It's one of my favorite and least favorite times of the year. The month of July is always an exciting one for professional baseball fans because July 31st is what is referred to as the "trade deadline."

What's a trade deadline?

Well in professional sports, the players are essentially the property of the team that they play for. This basically makes them pawns in a giant chess match, with not much control of their fate.

Don't get me wrong, they get paid way more than anyone playing a game logically should. Plus they have agents that negotiate contracts on their behalf, and if you're REALLY good, with some preferences on where you would or would not like to be, you may be able to limit where your team sends you. But the point still remains, as an athlete a lot of the time you have little to no control over where you'll be 6 months from now.

This means that a player can go from a team that's one of the best, to one of the worst in an instant. This can mean that player can also go from somewhere like San Diego, where it never reaches below freezing, to Colorado where during April (first month of the baseball season) it can get down to feeling like single digits with windchill... If you've ever played outdoor sports in the cold, you know just how much that can affect performance...

So what do the professional athletes do to consistently perform at a high level when constantly dealing with the possibility and reality of relocating their families at the drop of a dime? Or the adversity that the move can bring with it? Well, it's quite simple really..

They own their shit.
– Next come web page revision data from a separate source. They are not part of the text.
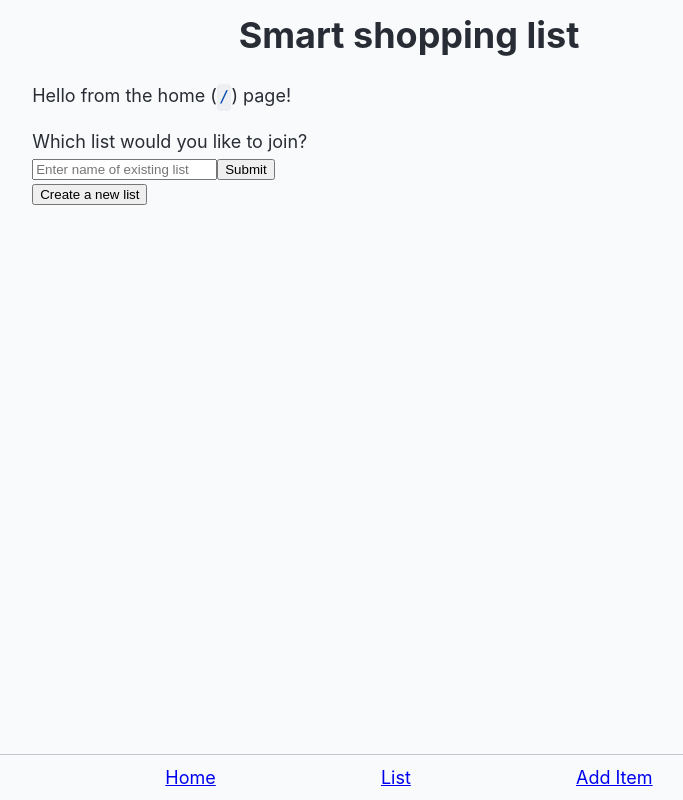
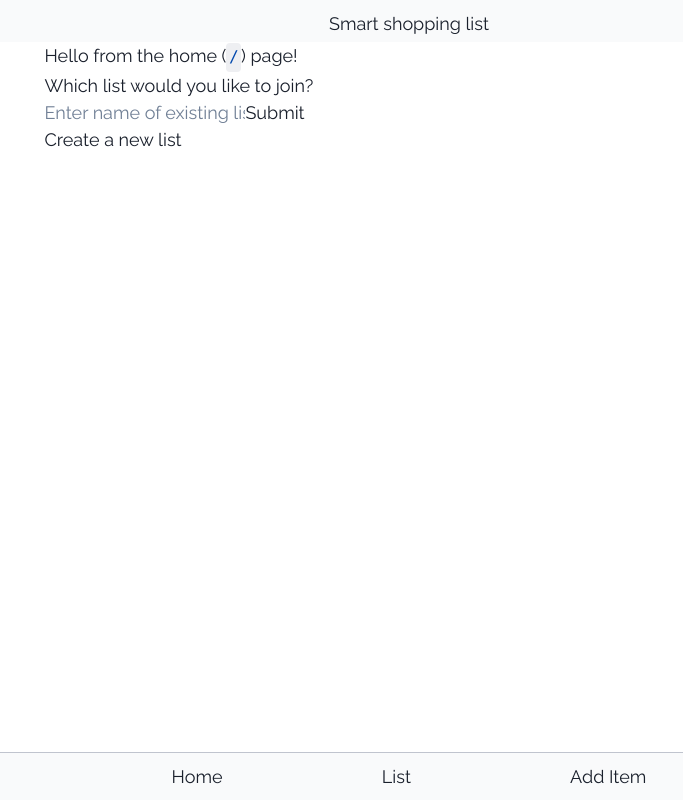
Before and after one commit to the-collab-lab/tcl-62-smart-shopping-list, a React (Vite) app: page / in a window 1280 px wide. Shown: the whole page, without its empty margins (231-914 px from the left). Built offline with nearby package versions, Linux system fonts and the light colour scheme; a web font is replaced by a local one.

Commit message:
Import chakra icons, test chakra button component

```diff
--- a/index.html
+++ b/index.html
@@ -1,4 +1,4 @@
-<!DOCTYPE html>
+<!doctype html>
 <html lang="en">
 	<head>
 		<meta charset="UTF-8" />
@@ -10,9 +10,16 @@
 			name="description"
 			content="A smart shopping list that learns your purchase habits and makes suggestions, so you don't forget to buy what's important."
 		/>
+		<meta name="color-scheme" content="dark light" />
+		<title>PredictaCart</title>
+
 		<link rel="icon" type="image/svg+xml" href="/src/favicon.ico" />
-		<meta name="color-scheme" content="dark light" />
-		<title>Smart Shopping List</title>
+		<link rel="preconnect" href="https://fonts.googleapis.com" />
+		<link rel="preconnect" href="https://fonts.gstatic.com" crossorigin />
+		<link
+			href="https://fonts.googleapis.com/css2?family=Inter:wght@100;200;300;400;500;600;700;800;900&family=Poppins:ital,wght@0,100;0,200;0,300;0,400;0,500;0,600;0,700;0,800;0,900;1,100;1,200;1,300;1,400;1,500;1,600;1,700;1,800;1,900&family=Raleway:ital,wght@0,100;0,200;0,300;0,400;0,500;0,600;0,700;0,800;0,900;1,100;1,200;1,300;1,400;1,500;1,600;1,700;1,800;1,900&display=swap"
+			rel="stylesheet"
+		/>
 		<script type="module" src="/src/index.jsx" async></script>
 	</head>
 	<body>
--- a/package.json
+++ b/package.json
@@ -7,6 +7,7 @@
 		"npm": ">=8.19.0"
 	},
 	"dependencies": {
+		"@chakra-ui/icons": "^2.1.1",
 		"@chakra-ui/react": "^2.8.1",
 		"@emotion/react": "^11.11.1",
 		"@emotion/styled": "^11.11.0",
--- /dev/null
+++ b/src/Fonts.jsx
@@ -0,0 +1,46 @@
+import { Global } from '@emotion/react';
+
+export const Fonts = () => (
+	<Global
+		styles={`
+      /* Copied from https://fonts.googleapis.com/css2?family=Open+Sans:wght@700&family=Raleway&display=swap */
+
+      /* latin-ext */
+      @font-face {
+        font-family: 'Open Sans';
+        font-style: normal;
+        font-weight: 700;
+        font-display: swap;
+        src: url(https://fonts.gstatic.com/s/opensans/v18/mem5YaGs126MiZpBA-UN7rgOXOhpKKSTj5PW.woff2) format('woff2');
+        unicode-range: U+0100-024F, U+0259, U+1E00-1EFF, U+2020, U+20A0-20AB, U+20AD-20CF, U+2113, U+2C60-2C7F, U+A720-A7FF;
+      }
+      /* latin */
+      @font-face {
+        font-family: 'Open Sans';
+        font-style: normal;
+        font-weight: 700;
+        font-display: swap;
+        src: url(https://fonts.gstatic.com/s/opensans/v18/mem5YaGs126MiZpBA-UN7rgOUuhpKKSTjw.woff2) format('woff2');
+        unicode-range: U+0000-00FF, U+0131, U+0152-0153, U+02BB-02BC, U+02C6, U+02DA, U+02DC, U+2000-206F, U+2074, U+20AC, U+2122, U+2191, U+2193, U+2212, U+2215, U+FEFF, U+FFFD;
+      }
+      /* latin-ext */
+      @font-face {
+        font-family: 'Raleway';
+        font-style: normal;
+        font-weight: 400;
+        font-display: swap;
+        src: url(https://fonts.gstatic.com/s/raleway/v18/1Ptxg8zYS_SKggPN4iEgvnHyvveLxVvaorCGPrcVIT9d0c-dYA.woff) format('woff');
+        unicode-range: U+0100-024F, U+0259, U+1E00-1EFF, U+2020, U+20A0-20AB, U+20AD-20CF, U+2113, U+2C60-2C7F, U+A720-A7FF;
+      }
+      /* latin */
+      @font-face {
+        font-family: 'Raleway';
+        font-style: normal;
+        font-weight: 400;
+        font-display: swap;
+        src: url(https://fonts.gstatic.com/s/raleway/v18/1Ptxg8zYS_SKggPN4iEgvnHyvveLxVvaorCIPrcVIT9d0c8.woff) format('woff');
+        unicode-range: U+0000-00FF, U+0131, U+0152-0153, U+02BB-02BC, U+02C6, U+02DA, U+02DC, U+2000-206F, U+2074, U+20AC, U+2122, U+2191, U+2193, U+2212, U+2215, U+FEFF, U+FFFD;
+      }
+      `}
+	/>
+);
--- a/src/components/ListItem.jsx
+++ b/src/components/ListItem.jsx
@@ -1,5 +1,7 @@
-//LIBRARY IMPORTS
+// LIBRARY IMPORTS
 import React, { useState } from 'react';
+import { Button } from '@chakra-ui/react';
+import { DeleteIcon } from '@chakra-ui/icons';
 
 // LOCAL IMPORTS
 import './ListItem.css';
@@ -88,7 +90,15 @@ export function ListItem({
 			/>
 			<label htmlFor={name}> {name} </label>
 			<div className="urgency-indicator">{urgency}</div>
-			<button onClick={handleDelete}> Delete </button>
+			<Button
+				leftIcon={<DeleteIcon />}
+				bg="brand.navy"
+				color="brand.off_white"
+				onClick={handleDelete}
+			>
+				{' '}
+				Delete{' '}
+			</Button>
 		</li>
 	);
 }
--- a/src/index.jsx
+++ b/src/index.jsx
@@ -1,12 +1,38 @@
+// LIBRARY IMPORTS
 import { StrictMode } from 'react';
 import { createRoot } from 'react-dom/client';
+import { ChakraProvider } from '@chakra-ui/provider';
+import { extendTheme } from '@chakra-ui/react';
+
+//LOCAL IMPORTS
 import { App } from './App';
+import './index.css';
+import { Fonts } from './Fonts';
 
-import './index.css';
+const theme = extendTheme({
+	colors: {
+		brand: {
+			off_white: '#FAF0CA',
+			navy: '#233D4D',
+			yellow: '#FCCA46',
+			orange: '#FE7F2D',
+			light_green: '#A1C181',
+			dark_green: '#619B8A',
+			cherry_red: '#B11B34',
+		},
+	},
+	fonts: {
+		heading: 'Open Sans',
+		body: 'Raleway',
+	},
+});
 
 const root = createRoot(document.getElementById('root'));
 root.render(
 	<StrictMode>
-		<App />
+		<ChakraProvider theme={theme}>
+			<Fonts />
+			<App />
+		</ChakraProvider>
 	</StrictMode>,
 );
```
Also changed, not shown: 1 other file (tests, documents, lock files or other folders).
What choice do these guys have? Do you feel bad for them? Because I sure as hell don't. Do I respect that it's a difficult transition to have to make and would be a burden to constantly have in the back of my mind? Yeah, I do, but regardless, these guys are getting paid the big bucks to play a game and provide entertainment, not to deal with the complexities of being a business asset traded among other businesses based on what someone in a suit thinks their business needs at the time.

So they go to work every day with their head down and their eye on a prize that can change in an instant for them. There are 162 games in a 180 day span, so this is a mental grind, and yet they keep on pushing because it's worth it to them. Let's be honest though, they're performing at a level where it'd be worth it for just about anyone to push through that though right? I mean the average salary of an MLB player is over $4 million annually with the minimum around $450k a year.

What's my point with all of this?

I bet you if you haven't already, and you compare the amount of bullshit that you have to deal with in your life or be prepared to deal with, you probably aren't too impressed with the adversity they face. I'm willing to bet you wouldn't have to think too hard to come up with reasons why what you deal with is more difficult than what they do...

The fact is, we all face adversity, and in the grand scheme of things, it doesn't really feel different to any of us. Some people have addictions, some have non-supportive spouses, some have terminal illnesses or family members with terminal illnesses.

It's all going to feel equally oppressing so the question is, is what you're fighting for worth it? Are you playing on a playing field that makes "owning your shit" the only viable option? And if not, what do you need to do to get there?

Pain and adversity are temporary and fleeting, but they're also a constant in that we will always have it in some way or another in our life. What are you going to do to make sure when you look back on all that you face, you can definitively say,

"It was worth it."

Thanks for reading guys, I'll see you at the top!


P.S. If you're a loan officer, and the changes that are taking place in our market, and how real estate agents perceive loan officers, check out this video for THE BEST WAY you can own the changes, and dominate your market anyway.

Scroll to Top